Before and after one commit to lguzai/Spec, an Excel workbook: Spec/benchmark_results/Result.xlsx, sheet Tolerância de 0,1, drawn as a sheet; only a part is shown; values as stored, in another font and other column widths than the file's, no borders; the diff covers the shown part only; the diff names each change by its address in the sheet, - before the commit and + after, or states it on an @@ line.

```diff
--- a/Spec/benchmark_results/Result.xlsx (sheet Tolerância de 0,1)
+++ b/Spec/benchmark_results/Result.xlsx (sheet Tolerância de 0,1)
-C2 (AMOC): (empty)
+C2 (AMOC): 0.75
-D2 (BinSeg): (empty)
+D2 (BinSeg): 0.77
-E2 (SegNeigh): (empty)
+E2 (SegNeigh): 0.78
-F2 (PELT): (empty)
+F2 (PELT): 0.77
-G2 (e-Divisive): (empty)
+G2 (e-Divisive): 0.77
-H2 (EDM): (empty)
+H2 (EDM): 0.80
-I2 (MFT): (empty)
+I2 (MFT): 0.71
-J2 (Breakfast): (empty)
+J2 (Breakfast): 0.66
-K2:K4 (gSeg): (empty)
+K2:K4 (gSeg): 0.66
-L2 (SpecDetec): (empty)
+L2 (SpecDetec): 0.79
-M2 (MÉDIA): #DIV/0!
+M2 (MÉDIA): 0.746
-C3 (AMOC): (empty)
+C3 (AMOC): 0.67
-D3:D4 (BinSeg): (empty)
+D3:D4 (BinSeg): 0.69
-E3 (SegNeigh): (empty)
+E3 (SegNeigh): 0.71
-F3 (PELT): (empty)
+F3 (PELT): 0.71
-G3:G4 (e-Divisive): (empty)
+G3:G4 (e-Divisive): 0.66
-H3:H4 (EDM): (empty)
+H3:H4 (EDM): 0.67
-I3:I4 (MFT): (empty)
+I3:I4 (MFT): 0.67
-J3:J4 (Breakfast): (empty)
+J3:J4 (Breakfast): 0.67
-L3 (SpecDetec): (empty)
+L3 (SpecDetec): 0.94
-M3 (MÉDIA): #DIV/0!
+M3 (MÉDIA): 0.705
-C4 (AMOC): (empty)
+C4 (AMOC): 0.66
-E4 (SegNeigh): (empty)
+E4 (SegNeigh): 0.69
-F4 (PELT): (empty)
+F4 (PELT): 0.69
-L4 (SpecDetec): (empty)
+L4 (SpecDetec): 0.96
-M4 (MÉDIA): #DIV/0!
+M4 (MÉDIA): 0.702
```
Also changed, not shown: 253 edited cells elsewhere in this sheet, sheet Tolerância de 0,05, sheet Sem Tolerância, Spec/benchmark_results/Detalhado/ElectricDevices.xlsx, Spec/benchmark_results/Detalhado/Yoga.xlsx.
------------------------
▶ _REQUIRED WORK_
Take each record above and return it verbatim.

▶ _TASK ANSWER_
Before and after one commit to lguzai/Spec, an Excel workbook: Spec/benchmark_results/Result.xlsx, sheet Tolerância de 0,1, drawn as a sheet; only a part is shown; values as stored, in another font and other column widths than the file's, no borders; the diff covers the shown part only; the diff names each change by its address in the sheet, - before the commit and + after, or states it on an @@ line.

```diff
--- a/Spec/benchmark_results/Result.xlsx (sheet Tolerância de 0,1)
+++ b/Spec/benchmark_results/Result.xlsx (sheet Tolerância de 0,1)
-C2 (AMOC): (empty)
+C2 (AMOC): 0.75
-D2 (BinSeg): (empty)
+D2 (BinSeg): 0.77
-E2 (SegNeigh): (empty)
+E2 (SegNeigh): 0.78
-F2 (PELT): (empty)
+F2 (PELT): 0.77
-G2 (e-Divisive): (empty)
+G2 (e-Divisive): 0.77
-H2 (EDM): (empty)
+H2 (EDM): 0.80
-I2 (MFT): (empty)
+I2 (MFT): 0.71
-J2 (Breakfast): (empty)
+J2 (Breakfast): 0.66
-K2:K4 (gSeg): (empty)
+K2:K4 (gSeg): 0.66
-L2 (SpecDetec): (empty)
+L2 (SpecDetec): 0.79
-M2 (MÉDIA): #DIV/0!
+M2 (MÉDIA): 0.746
-C3 (AMOC): (empty)
+C3 (AMOC): 0.67
-D3:D4 (BinSeg): (empty)
+D3:D4 (BinSeg): 0.69
-E3 (SegNeigh): (empty)
+E3 (SegNeigh): 0.71
-F3 (PELT): (empty)
+F3 (PELT): 0.71
-G3:G4 (e-Divisive): (empty)
+G3:G4 (e-Divisive): 0.66
-H3:H4 (EDM): (empty)
+H3:H4 (EDM): 0.67
-I3:I4 (MFT): (empty)
+I3:I4 (MFT): 0.67
-J3:J4 (Breakfast): (empty)
+J3:J4 (Breakfast): 0.67
-L3 (SpecDetec): (empty)
+L3 (SpecDetec): 0.94
-M3 (MÉDIA): #DIV/0!
+M3 (MÉDIA): 0.705
-C4 (AMOC): (empty)
+C4 (AMOC): 0.66
-E4 (SegNeigh): (empty)
+E4 (SegNeigh): 0.69
-F4 (PELT): (empty)
+F4 (PELT): 0.69
-L4 (SpecDetec): (empty)
+L4 (SpecDetec): 0.96
-M4 (MÉDIA): #DIV/0!
+M4 (MÉDIA): 0.702
```
Also changed, not shown: 253 edited cells elsewhere in this sheet, sheet Tolerância de 0,05, sheet Sem Tolerância, Spec/benchmark_results/Detalhado/ElectricDevices.xlsx, Spec/benchmark_results/Detalhado/Yoga.xlsx.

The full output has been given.